[N.p. 1985]. pp., irregularly paginated. Original cream printed covers, bound along outer edge with long black plastic posts. Minor soiling, ex-library with some abrasions to covers from removed stickers, short closed tear to top edge. Library ink stamp on first text leaf, else internally clean. Good. Item #4181

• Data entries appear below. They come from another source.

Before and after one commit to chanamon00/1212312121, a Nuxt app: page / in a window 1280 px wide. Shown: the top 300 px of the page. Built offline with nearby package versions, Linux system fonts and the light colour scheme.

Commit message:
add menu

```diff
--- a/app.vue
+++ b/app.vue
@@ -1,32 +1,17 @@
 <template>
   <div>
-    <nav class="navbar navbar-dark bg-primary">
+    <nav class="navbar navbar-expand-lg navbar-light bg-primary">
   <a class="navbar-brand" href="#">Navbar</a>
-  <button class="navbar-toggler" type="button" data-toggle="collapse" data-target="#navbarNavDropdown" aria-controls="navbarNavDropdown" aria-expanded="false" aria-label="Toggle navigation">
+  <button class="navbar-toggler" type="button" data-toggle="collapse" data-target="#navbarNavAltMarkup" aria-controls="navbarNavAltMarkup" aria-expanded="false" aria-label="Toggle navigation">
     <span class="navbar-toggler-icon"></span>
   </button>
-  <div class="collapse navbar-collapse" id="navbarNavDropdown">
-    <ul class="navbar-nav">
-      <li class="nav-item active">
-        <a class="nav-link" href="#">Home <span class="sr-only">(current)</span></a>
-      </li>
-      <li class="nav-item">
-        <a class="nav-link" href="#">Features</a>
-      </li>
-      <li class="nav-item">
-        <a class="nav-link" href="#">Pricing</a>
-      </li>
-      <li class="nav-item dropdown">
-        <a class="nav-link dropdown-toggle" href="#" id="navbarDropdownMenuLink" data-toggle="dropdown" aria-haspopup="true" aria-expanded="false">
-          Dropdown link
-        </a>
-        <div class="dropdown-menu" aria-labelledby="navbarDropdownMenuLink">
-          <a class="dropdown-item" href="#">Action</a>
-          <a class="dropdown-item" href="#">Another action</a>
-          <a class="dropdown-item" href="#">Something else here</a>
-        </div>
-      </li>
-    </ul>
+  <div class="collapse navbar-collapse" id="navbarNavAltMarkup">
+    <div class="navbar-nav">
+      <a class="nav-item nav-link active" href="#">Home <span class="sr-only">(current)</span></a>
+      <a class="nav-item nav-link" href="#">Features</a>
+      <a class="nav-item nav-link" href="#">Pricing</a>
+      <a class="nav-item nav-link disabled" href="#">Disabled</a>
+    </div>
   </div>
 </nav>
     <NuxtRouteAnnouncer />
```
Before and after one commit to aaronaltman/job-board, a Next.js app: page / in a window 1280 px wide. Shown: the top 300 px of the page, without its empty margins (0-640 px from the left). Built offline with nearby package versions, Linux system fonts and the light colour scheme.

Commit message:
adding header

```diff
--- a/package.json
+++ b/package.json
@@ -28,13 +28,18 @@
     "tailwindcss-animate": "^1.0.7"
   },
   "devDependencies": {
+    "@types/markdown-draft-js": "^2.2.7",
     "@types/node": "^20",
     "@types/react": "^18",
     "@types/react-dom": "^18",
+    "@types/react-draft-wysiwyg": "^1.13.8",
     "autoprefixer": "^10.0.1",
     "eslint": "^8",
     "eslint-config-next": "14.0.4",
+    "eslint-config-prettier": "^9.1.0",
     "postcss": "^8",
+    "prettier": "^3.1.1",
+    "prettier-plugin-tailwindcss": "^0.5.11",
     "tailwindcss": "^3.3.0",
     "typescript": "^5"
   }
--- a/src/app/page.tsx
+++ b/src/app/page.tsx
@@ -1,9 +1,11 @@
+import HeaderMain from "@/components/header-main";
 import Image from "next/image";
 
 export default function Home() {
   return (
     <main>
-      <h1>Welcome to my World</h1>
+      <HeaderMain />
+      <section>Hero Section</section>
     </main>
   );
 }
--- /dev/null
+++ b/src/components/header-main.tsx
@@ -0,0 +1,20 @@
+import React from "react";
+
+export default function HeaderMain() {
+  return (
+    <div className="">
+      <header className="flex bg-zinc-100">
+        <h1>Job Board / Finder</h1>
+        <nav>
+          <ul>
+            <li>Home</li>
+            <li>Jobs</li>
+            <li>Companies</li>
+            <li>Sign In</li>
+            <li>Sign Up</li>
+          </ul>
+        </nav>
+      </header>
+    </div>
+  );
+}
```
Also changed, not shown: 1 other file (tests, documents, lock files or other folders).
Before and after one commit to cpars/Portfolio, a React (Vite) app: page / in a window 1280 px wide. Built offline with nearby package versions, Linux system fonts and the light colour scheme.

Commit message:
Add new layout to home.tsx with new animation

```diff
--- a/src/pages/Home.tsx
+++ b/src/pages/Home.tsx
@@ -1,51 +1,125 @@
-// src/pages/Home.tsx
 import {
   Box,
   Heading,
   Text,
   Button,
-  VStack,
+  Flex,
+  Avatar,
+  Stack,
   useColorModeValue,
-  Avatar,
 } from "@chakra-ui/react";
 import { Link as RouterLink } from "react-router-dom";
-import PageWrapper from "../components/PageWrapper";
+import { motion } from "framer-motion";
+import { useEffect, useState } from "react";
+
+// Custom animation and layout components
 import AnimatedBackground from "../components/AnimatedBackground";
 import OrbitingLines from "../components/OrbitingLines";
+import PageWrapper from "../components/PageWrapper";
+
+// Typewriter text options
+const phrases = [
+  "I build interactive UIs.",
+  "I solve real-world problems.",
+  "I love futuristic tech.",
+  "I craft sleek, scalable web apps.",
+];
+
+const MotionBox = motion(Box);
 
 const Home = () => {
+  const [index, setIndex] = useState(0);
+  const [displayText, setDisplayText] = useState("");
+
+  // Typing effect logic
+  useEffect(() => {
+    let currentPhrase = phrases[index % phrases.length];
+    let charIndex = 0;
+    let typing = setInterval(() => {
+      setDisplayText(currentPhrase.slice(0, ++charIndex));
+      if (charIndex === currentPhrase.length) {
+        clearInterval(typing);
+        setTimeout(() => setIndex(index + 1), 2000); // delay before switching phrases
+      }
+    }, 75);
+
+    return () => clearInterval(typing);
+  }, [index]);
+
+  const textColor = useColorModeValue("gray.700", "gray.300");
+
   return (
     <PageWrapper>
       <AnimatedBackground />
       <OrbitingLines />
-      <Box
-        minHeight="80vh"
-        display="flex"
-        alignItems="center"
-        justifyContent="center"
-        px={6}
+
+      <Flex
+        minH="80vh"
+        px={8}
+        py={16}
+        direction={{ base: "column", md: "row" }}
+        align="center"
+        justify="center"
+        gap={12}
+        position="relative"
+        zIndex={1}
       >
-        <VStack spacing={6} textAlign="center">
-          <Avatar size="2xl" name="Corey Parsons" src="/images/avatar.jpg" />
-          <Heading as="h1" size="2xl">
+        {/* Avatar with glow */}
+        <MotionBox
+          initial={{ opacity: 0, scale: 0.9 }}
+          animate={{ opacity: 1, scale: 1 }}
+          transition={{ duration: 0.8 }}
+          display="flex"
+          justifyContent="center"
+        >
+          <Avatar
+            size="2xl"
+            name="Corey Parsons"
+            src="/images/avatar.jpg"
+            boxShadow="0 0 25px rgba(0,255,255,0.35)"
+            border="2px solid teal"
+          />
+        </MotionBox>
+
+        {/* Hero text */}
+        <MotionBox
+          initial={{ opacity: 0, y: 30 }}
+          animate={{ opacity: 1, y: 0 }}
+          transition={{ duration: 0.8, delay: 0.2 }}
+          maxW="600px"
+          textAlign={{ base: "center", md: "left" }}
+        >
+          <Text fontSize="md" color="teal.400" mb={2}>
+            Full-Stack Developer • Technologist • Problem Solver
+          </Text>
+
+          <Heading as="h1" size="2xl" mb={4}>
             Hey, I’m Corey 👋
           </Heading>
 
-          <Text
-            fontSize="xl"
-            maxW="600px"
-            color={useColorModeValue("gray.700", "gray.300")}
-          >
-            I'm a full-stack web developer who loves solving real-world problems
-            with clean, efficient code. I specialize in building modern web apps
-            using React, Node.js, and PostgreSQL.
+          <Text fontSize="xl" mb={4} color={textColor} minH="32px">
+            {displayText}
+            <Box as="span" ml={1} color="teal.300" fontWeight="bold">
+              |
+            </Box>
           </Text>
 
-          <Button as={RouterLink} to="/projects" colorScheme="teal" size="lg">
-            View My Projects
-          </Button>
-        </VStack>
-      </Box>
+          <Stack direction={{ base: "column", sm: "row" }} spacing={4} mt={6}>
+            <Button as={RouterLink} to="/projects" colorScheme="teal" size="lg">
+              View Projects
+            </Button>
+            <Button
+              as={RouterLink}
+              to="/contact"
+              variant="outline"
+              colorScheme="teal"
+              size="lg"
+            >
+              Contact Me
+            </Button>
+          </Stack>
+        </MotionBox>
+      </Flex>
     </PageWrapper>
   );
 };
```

A homespun biographical celebration of a notable African-American religious leader in Chattanooga, Tennessee. Rev. Sallie Crenshaw was a United Methodist clergywoman who is described in the Foreword here as "a forerunner of the Civil Rights Movement...a fearless crusader of the oppressed...an optimistic friend to every human being...and an absolutely color-blind person." The work includes testimonials from Crenshaw's friends, but is mostly composed of short autobiographical sketches from Crenshaw's life as a Methodist domestic missionary. Crenshaw spent much of her missionary time around children of miners in Texas and West Virginia. A couple of the more interesting passages in her memoir are titled "Interracial Participation" and "Segregated Denominations." Crenshaw spent many years teaching Sunday School and running a day care center at the St. Elmo Mission of the Good Shepard Fold in Chattanooga which was eventually renamed the Sallie A. Crenshaw Day Care Center in 1983. The "Historical Review" at the end of the work provides a detailed chronological biography of Crenshaw's major accomplishments, beginning with the assertion that Crenshaw was "the first woman to receive elder's orders and full membership in the East Tennessee Conference of the Methodist Episcopal Church." The cover refers to Crenshaw as "A Holston Conference Treasure." The Holston Conference is an organization of nearly a thousand United Methodist churches in Tennessee, Virginia, Georgia, Alabama, and West Virginia comprised of a thousand clergy and about 175,000 members. OCLC records just two holdings for this delightfully amateur celebration of Crenshaw's life and work, at Emory and Tennessee Wesleyan University.